Work task – Which lines of the data hold the word "findings"? Copy all of them.

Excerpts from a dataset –
--------------------------------------------------
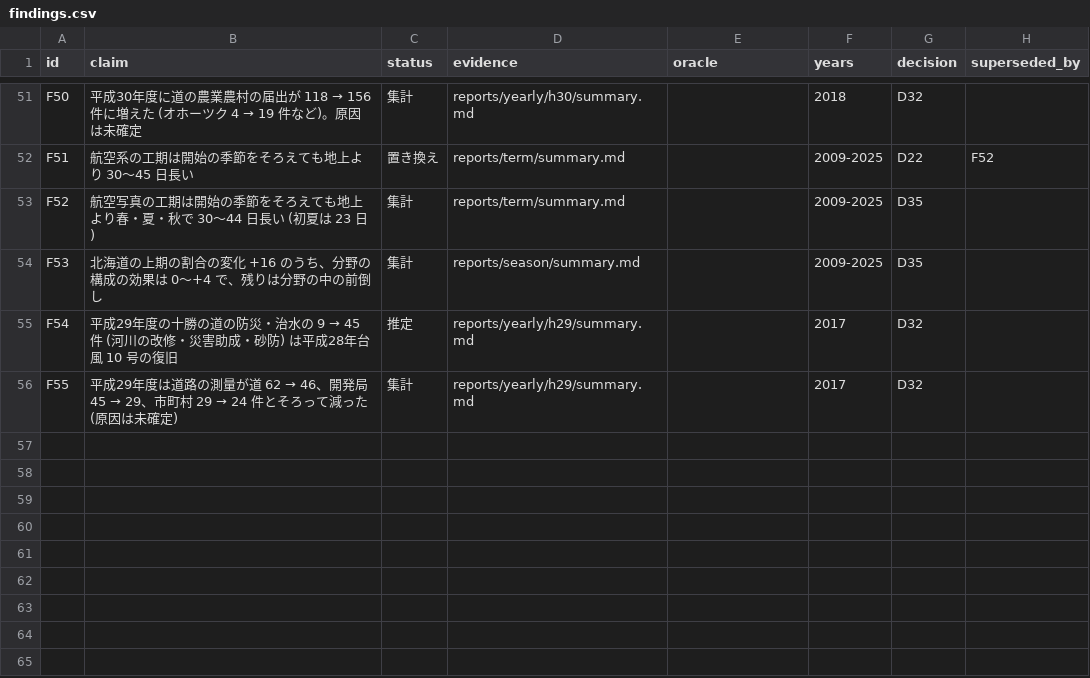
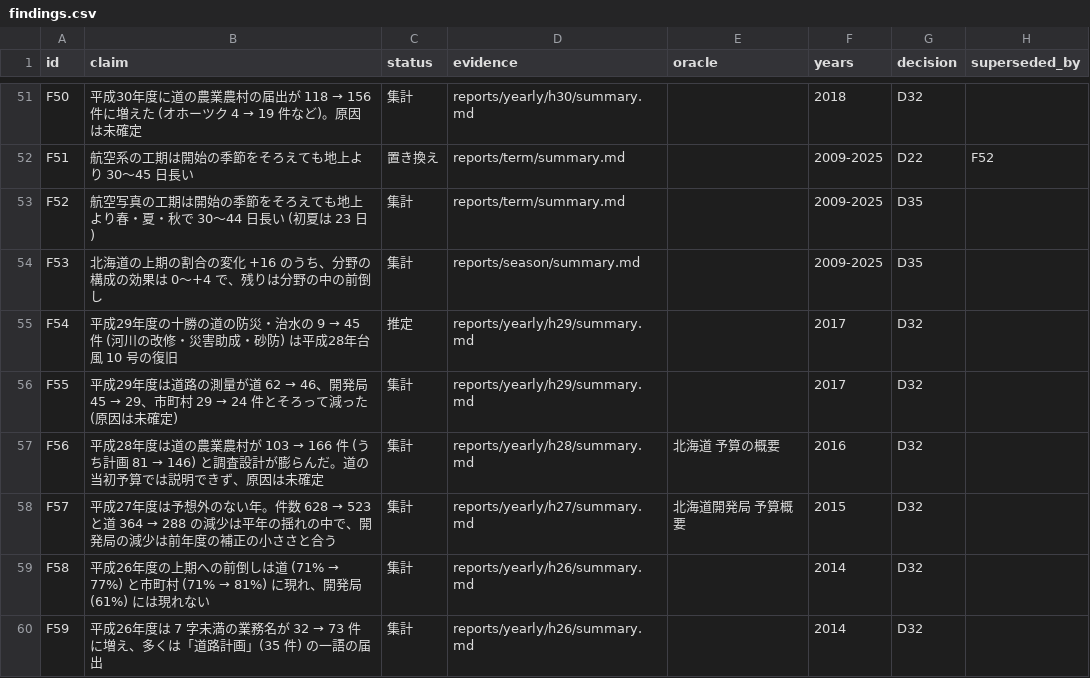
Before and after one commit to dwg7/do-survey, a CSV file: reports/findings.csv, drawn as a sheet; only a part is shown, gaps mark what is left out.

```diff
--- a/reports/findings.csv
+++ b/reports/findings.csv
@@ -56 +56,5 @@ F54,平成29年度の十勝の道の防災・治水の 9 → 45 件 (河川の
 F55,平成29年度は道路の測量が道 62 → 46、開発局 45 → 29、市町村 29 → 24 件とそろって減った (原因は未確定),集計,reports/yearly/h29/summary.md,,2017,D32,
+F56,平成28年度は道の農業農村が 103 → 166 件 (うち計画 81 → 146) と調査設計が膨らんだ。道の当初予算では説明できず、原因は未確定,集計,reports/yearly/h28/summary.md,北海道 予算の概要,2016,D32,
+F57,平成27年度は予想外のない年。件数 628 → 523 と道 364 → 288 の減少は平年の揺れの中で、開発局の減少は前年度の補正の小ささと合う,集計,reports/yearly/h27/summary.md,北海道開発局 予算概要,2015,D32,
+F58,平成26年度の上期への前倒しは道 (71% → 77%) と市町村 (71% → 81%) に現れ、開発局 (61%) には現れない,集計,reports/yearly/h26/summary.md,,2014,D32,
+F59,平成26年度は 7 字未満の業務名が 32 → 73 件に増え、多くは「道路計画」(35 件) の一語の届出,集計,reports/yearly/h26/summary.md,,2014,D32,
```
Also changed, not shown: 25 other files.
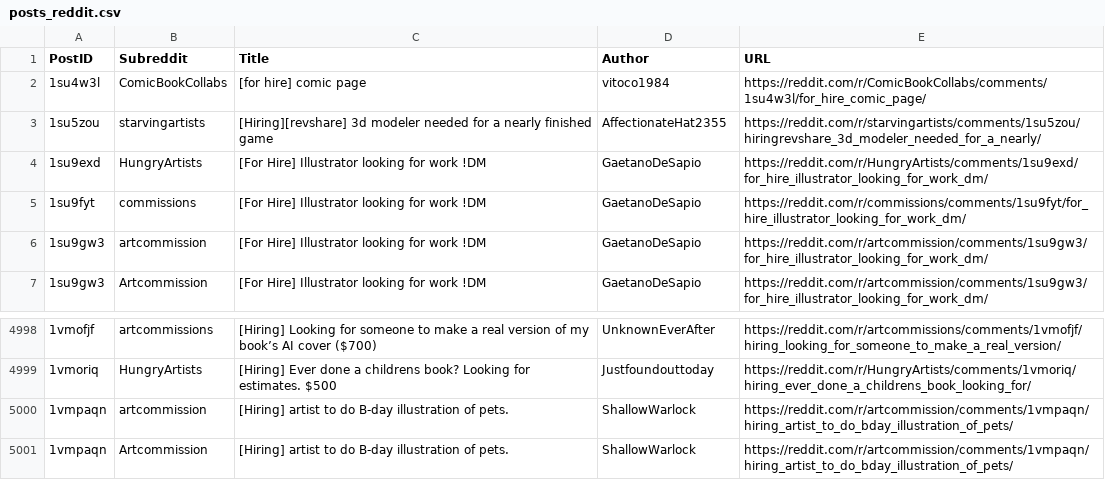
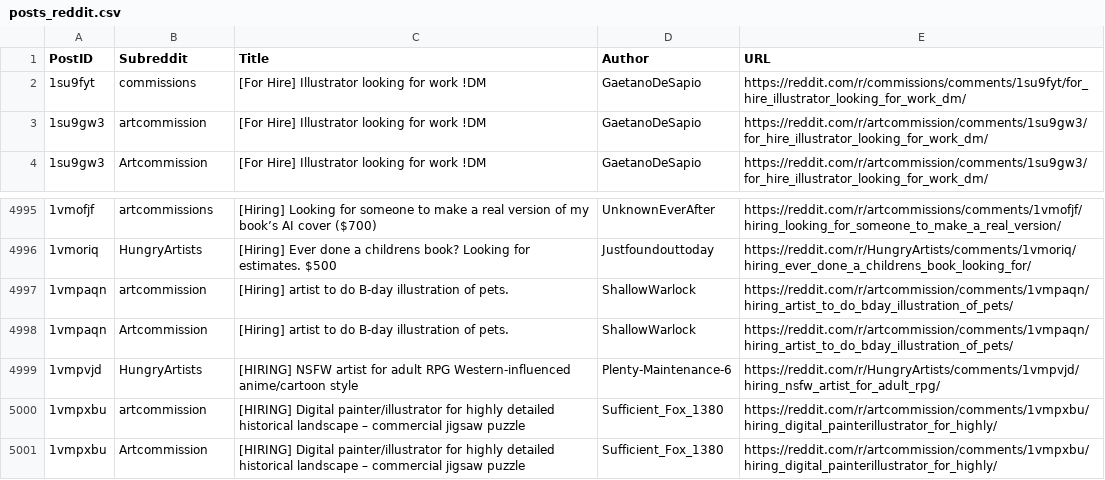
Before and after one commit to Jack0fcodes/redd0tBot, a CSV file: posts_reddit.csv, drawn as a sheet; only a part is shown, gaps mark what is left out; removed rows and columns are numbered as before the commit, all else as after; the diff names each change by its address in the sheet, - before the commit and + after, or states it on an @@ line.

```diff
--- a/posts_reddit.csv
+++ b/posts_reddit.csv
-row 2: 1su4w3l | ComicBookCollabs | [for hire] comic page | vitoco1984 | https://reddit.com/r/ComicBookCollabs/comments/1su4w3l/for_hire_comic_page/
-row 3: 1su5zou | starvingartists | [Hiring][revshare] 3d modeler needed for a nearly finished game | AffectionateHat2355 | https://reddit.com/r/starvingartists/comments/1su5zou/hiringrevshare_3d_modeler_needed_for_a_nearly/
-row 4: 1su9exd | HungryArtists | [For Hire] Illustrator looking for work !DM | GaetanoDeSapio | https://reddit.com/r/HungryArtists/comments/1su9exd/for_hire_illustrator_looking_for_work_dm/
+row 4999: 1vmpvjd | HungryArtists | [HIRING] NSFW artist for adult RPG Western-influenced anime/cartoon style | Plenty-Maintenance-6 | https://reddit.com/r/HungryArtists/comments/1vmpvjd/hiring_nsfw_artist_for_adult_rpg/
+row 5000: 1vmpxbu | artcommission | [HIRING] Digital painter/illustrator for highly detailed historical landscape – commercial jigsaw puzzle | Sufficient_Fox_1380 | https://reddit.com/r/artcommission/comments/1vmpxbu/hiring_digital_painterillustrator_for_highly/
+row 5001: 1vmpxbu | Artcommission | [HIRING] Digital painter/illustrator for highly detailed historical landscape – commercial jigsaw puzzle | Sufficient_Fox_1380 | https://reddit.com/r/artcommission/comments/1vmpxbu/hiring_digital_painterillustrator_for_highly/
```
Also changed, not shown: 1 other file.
--------------------------------------------------
The answer –
Before and after one commit to dwg7/do-survey, a CSV file: reports/findings.csv, drawn as a sheet; only a part is shown, gaps mark what is left out.
--- a/reports/findings.csv
+++ b/reports/findings.csv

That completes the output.